Tuesday, February 14, 2012
Rant: Berkowitz Blacklisted Dinner--One Year Later, Part 2
Yesterday, I posted a Q&A with Roger Berkowitz, of Legal Sea Foods, concerning last year's blacklisted seafood dinner. Now, I want to comment on some of his answers, as well as address some of my own thoughts on the impact of the dinner.
At some point, despite the original, innocuous intent of the dinner, it transformed into something much more public and controversial. As I have commented before, it seems that eventually Berkowitz intended to foment controversy, to spark publicity and discussion. I don't believe he should be faulted for this, as plenty of people, on all sides of the sustainable seafood movement, have engaged in similar behavior. Controversy garners attention and that is often what is sought. You can't have a meaningful discussion unless people are listening.

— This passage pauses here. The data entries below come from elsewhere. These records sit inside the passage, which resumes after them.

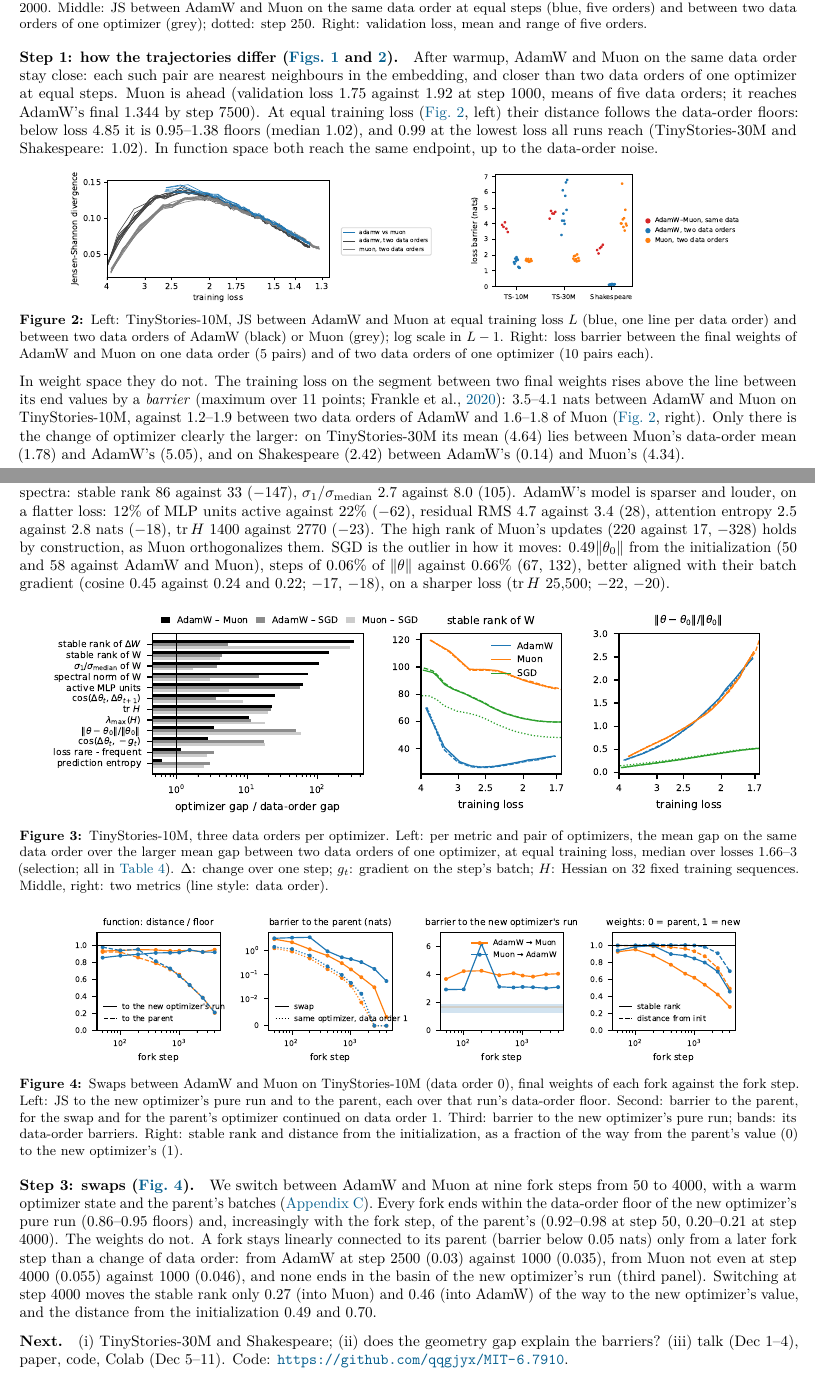
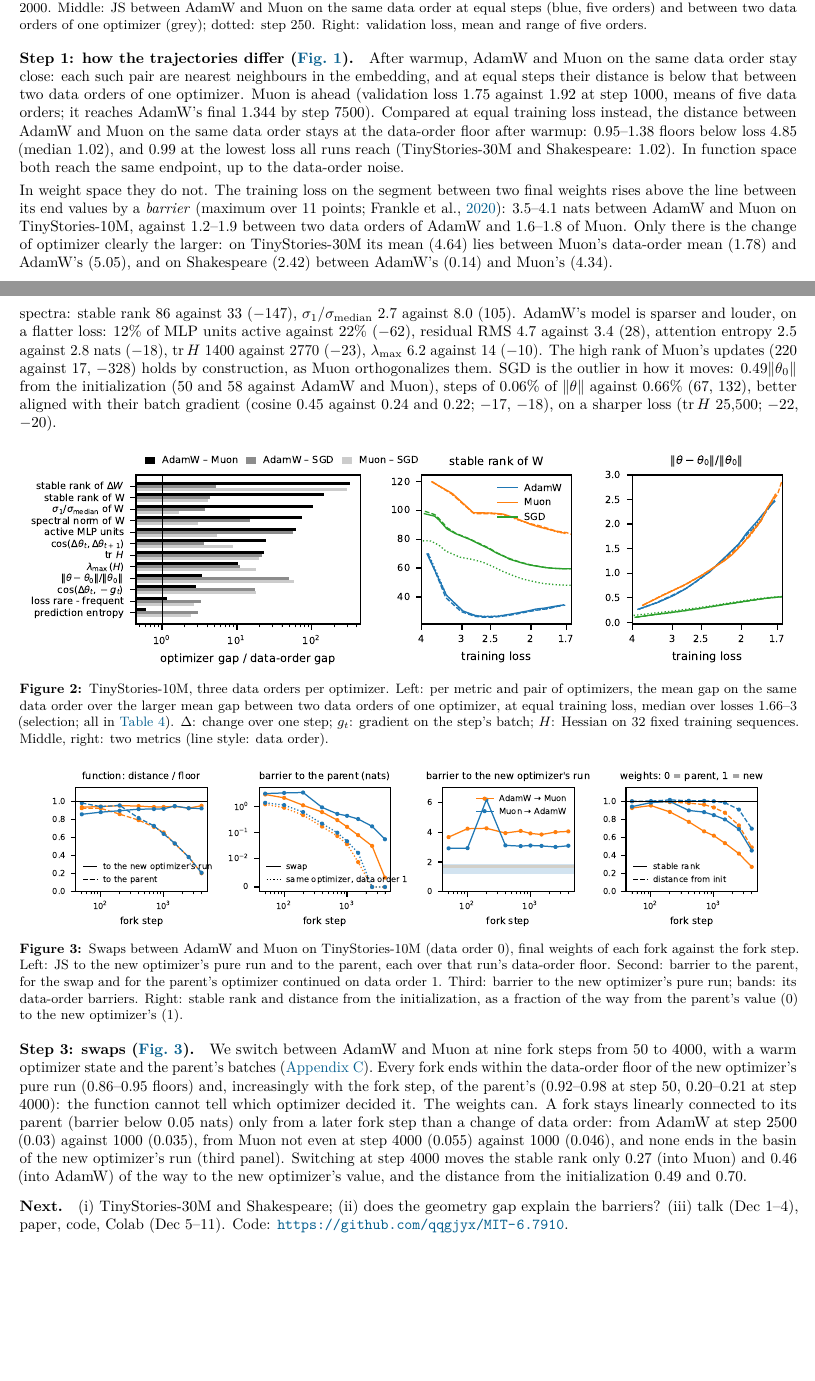
Before and after one commit to qqgjyx/MIT-6.7910, a LaTeX document (report/checkpoint.tex): two parts of pages 1 and 2 of 7, joined at a grey line, cut so that both start at the same text. Compiled offline with pdfLaTeX.

Commit message:
Checkpoint: drop Figure 2 (equal-loss JS and barriers), its numbers stated in Step 1; figure sizes and the cut clauses restored

```diff
--- a/report/checkpoint.tex
+++ b/report/checkpoint.tex
@@ -62,29 +62,19 @@ orders.}
 \label{fig:div}
 \end{figure}
 
-\paragraph{Step 1: how the trajectories differ (\cref{fig:div,fig:equal}).} After warmup, AdamW and Muon on the same
-data order stay close: each such pair are nearest neighbours in the embedding, and closer than two data orders of one
-optimizer at equal steps. Muon is ahead (validation loss 1.75 against 1.92 at step 1000, means of five data orders; it
-reaches AdamW's final 1.344 by step 7500). At equal training loss (\cref{fig:equal}, left) their distance follows the
-data-order floors: below loss 4.85 it is 0.95--1.38 floors (median 1.02), and 0.99 at the lowest loss all runs reach
-(TinyStories-30M and Shakespeare: 1.02). In function space both reach the same endpoint, up to the data-order noise.
-
-\begin{figure}[h]
-\centering
-\includegraphics[height=1.3in]{figures/ts10m/divergence_pairs_adamw_muon.pdf}\hspace{0.25in}%
-\includegraphics[height=1.3in]{figures/barriers_adamw_muon.pdf}
-\caption{Left: TinyStories-10M, JS between AdamW and Muon at equal training loss $L$ (blue, one line per data order)
-and between two data orders of AdamW (black) or Muon (grey); log scale in $L-1$. Right: loss barrier between the
-final weights of AdamW and Muon on one data order (5 pairs) and of two data orders of one optimizer (10 pairs each).}
-\label{fig:equal}
-\end{figure}
+\paragraph{Step 1: how the trajectories differ (\cref{fig:div}).} After warmup, AdamW and Muon on the same data order
+stay close: each such pair are nearest neighbours in the embedding, and at equal steps their distance is below that
+between two data orders of one optimizer. Muon is ahead (validation loss 1.75 against 1.92 at step 1000, means of five
+data orders; it reaches AdamW's final 1.344 by step 7500). Compared at equal training loss instead, the distance
+between AdamW and Muon on the same data order stays at the data-order floor after warmup: 0.95--1.38 floors below
+loss 4.85 (median 1.02), and 0.99 at the lowest loss all runs reach (TinyStories-30M and Shakespeare: 1.02). In
+function space both reach the same endpoint, up to the data-order noise.
 
 In weight space they do not. The training loss on the segment between two final weights rises above the line between
 its end values by a \emph{barrier} (maximum over 11 points; \citealp{frankle2020lmc}): 3.5--4.1 nats between AdamW
-and Muon on TinyStories-10M, against 1.2--1.9 between two data orders of AdamW and 1.6--1.8 of Muon
-(\cref{fig:equal}, right). Only there is the change of optimizer clearly the larger: on TinyStories-30M its mean (4.64)
-lies between Muon's data-order mean (1.78) and AdamW's (5.05), and on Shakespeare (2.42) between AdamW's (0.14) and
-Muon's (4.34).
+and Muon on TinyStories-10M, against 1.2--1.9 between two data orders of AdamW and 1.6--1.8 of Muon. Only there is the
+change of optimizer clearly the larger: on TinyStories-30M its mean (4.64) lies between Muon's data-order mean (1.78)
+and AdamW's (5.05), and on Shakespeare (2.42) between AdamW's (0.14) and Muon's (4.34).
 
 \paragraph{Step 2: what differs along the way.} We measure 31 metrics of the models along training up to their
 endpoints, at 34 checkpoints per run, grouped as weights, one-step updates, curvature, activations and predictions
@@ -100,7 +90,7 @@ in brackets).
 Muon's weights have the flatter spectra: stable rank 86 against 33 ($-147$), $\sigma_1/\sigma_{\rm median}$ 2.7
 against 8.0 (105). AdamW's model is sparser and louder, on a flatter loss: 12\% of MLP units active against 22\%
 ($-62$), residual RMS 4.7 against 3.4 (28), attention entropy 2.5 against 2.8 nats ($-18$), $\operatorname{tr}H$ 1400
-against 2770 ($-23$). The high rank of Muon's updates (220 against 17,
+against 2770 ($-23$), $\lambda_{\max}$ 6.2 against 14 ($-10$). The high rank of Muon's updates (220 against 17,
 $-328$) holds by construction, as Muon orthogonalizes them. SGD is the outlier in how it moves: 0.49$\|\theta_0\|$ from
 the initialization (50 and 58 against AdamW and Muon), steps of 0.06\% of $\|\theta\|$ against 0.66\% (67, 132), better
 aligned with their batch gradient (cosine 0.45 against 0.24 and 0.22; $-17$, $-18$), on a sharper loss
@@ -108,7 +98,7 @@ aligned with their batch gradient (cosine 0.45 against 0.24 and 0.22; $-17$, $-1
 
 \begin{figure}[h]
 \centering
-\includegraphics[width=0.94\linewidth]{figures/ts10m/ranking.pdf}
+\includegraphics[width=\linewidth]{figures/ts10m/ranking.pdf}
 \caption{TinyStories-10M, three data orders per optimizer. Left: per metric and pair of optimizers, the mean gap on
 the same data order over the larger mean gap between two data orders of one optimizer, at equal training loss, median
 over losses 1.66--3 (selection; all in \cref{tab:app-metrics}). $\Delta$: change over one step; $g_t$: gradient on the
@@ -118,7 +108,7 @@ step's batch; $H$: Hessian on 32 fixed training sequences. Middle, right: two me
 
 \begin{figure}[h]
 \centering
-\includegraphics[width=0.88\linewidth]{figures/ts10m/forks_adamw_muon.pdf}
+\includegraphics[width=0.94\linewidth]{figures/ts10m/forks_adamw_muon.pdf}
 \caption{Swaps between AdamW and Muon on TinyStories-10M (data order 0), final weights of each fork against the fork
 step. Left: JS to the new optimizer's pure run and to the parent, each over that run's data-order floor. Second:
 barrier to the parent, for the swap and for the parent's optimizer continued on data order 1. Third: barrier to the
@@ -130,7 +120,7 @@ as a fraction of the way from the parent's value (0) to the new optimizer's (1).
 \paragraph{Step 3: swaps (\cref{fig:swap}).} We switch between AdamW and Muon at nine fork steps from 50 to 4000,
 with a warm optimizer state and the parent's batches (\cref{app:forks}). Every fork ends within the data-order floor
 of the new optimizer's pure run (0.86--0.95 floors) and, increasingly with the fork step, of the parent's (0.92--0.98
-at step 50, 0.20--0.21 at step 4000). The weights do not. A fork
+at step 50, 0.20--0.21 at step 4000): the function cannot tell which optimizer decided it. The weights can. A fork
 stays linearly connected to its parent (barrier below 0.05 nats) only from a later fork step than a change of data
 order: from AdamW at step 2500 (0.03) against 1000 (0.035), from Muon not even at step 4000 (0.055) against 1000
 (0.046), and none ends in the basin of the new optimizer's run (third panel). Switching at step 4000 moves the stable rank only 0.27
```
Also changed, not shown: report/.latex/checkpoint.pdf, report/checkpoint.pdf, report/checkpoint.tex (2 more changed lines).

An unfortunate side effect of creating controversy, as Berkowitz pointed out, is that it can inflame emotions, thus clouding the issues. It is clear that occurred in this instant, as some people reacted in the extreme even before the dinner occurred and Berkowitz was permitted to make his case. There is much passion involved in these issues, but it cannot be allowed to cloud perceptions. Once again, as Berkowitz pointed out, seafood sustainability is a complex issue, and blanket generalizations are usually incorrect. There is much gray, and everyone involved in this area should try to find ways to work together to resolve the ambiguities. We need to approach these matters with an open mind, willing to question everything (which is the best way to approach any issue).

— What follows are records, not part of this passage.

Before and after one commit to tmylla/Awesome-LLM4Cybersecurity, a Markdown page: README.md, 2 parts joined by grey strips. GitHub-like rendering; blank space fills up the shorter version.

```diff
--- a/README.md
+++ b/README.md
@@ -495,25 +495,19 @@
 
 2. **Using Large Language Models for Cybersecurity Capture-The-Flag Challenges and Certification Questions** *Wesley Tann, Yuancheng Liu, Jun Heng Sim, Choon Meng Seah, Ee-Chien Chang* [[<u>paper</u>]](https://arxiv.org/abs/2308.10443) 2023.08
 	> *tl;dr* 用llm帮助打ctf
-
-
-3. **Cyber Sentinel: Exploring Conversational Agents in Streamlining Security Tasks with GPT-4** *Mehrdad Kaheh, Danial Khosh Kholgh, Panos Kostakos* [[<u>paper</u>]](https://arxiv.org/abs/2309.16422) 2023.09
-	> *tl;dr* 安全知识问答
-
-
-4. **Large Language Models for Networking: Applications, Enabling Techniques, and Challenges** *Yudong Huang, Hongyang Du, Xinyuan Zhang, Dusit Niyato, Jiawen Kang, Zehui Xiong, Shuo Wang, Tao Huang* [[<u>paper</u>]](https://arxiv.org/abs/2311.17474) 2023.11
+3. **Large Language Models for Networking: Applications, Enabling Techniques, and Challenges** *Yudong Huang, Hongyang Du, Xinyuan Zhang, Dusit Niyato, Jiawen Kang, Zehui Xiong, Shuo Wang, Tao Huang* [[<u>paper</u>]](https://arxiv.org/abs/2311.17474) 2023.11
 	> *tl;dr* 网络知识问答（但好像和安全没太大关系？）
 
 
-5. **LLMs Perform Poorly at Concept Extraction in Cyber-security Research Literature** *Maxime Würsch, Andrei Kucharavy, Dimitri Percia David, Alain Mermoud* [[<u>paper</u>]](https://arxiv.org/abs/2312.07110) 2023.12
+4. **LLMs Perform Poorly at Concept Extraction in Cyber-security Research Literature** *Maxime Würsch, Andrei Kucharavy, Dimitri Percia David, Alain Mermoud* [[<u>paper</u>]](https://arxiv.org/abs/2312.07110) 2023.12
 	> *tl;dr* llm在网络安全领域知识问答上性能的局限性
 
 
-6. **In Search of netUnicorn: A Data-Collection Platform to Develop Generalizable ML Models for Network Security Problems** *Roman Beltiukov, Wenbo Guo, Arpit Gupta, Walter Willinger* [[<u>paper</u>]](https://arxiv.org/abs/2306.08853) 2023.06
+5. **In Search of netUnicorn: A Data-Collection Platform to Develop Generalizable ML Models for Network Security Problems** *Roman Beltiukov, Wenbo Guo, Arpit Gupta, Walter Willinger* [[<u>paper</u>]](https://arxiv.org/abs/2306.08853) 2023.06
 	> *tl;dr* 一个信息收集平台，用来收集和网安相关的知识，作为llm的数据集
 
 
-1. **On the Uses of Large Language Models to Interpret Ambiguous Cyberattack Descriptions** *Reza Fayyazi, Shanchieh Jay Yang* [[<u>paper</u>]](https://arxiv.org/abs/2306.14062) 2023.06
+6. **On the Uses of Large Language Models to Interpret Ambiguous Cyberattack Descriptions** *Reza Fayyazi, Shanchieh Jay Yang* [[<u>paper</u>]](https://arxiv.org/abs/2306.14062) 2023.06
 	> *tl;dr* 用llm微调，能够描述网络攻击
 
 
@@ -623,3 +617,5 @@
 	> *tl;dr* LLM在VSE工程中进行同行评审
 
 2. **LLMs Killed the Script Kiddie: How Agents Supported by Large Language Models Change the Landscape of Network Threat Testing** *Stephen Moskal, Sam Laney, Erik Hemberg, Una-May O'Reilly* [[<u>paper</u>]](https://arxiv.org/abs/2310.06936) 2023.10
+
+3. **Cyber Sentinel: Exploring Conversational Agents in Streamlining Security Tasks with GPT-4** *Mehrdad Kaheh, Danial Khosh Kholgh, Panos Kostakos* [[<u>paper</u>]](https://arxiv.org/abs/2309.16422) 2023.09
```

On a more practical level, during the past year, Legal Sea Foods has "..tried to enhance our staff training on sustainability and our company practices in this area." That is a positive for consumers who will be able to receive more answers from their servers on sustainable issues. At any seafood restaurant that wants to be sustainable, having a knowledge staff is a significant step in that direction. It was also good to see that Legal added smelts to their menu this past summer, a tasty and sustainable choice.
There was more good news in the answers as well. First, the Vietnamese shrimp farm has now received certification from the Aquaculture Certification Council, Inc., indicating its positive efforts in sustainability. That is a significant step forward, and hopefully the farm will be a role model for other shrimp farms in that region. Second, it appears funding may soon be awarded to an OAWRS study, and there could be a stock assessment of cod in the late spring. OAWRS has the potential to provide much more accurate fish assessments than the current methods and it is good to see forward steps in this direction. We should support cutting edge scientific methods to enhance our knowledge of the sea.
Chef Richard Garcias of 606 Congress presented a Head to Tail Fin Dinner, with a menu including Monkish Carpaccio and Deep Fried Cod Tongue and Cheek. The Seafood Watch lists Monkfish as an Avoid and Atlantic Cod, which was also on the Legal blacklisted dinner, may also be an Avoid, dependent on the method of catch.
This dinner was not advertised as a "blacklisted" dinner and the restaurant has a reputation for using sustainable seafood. Yet the bottom line was that the restaurant did not accept the Avoid pronouncements of certain sustainability groups, just as Legal Sea Foods had not. So, in essence, the two seafood dinners had much in common, but the reaction to each was very different.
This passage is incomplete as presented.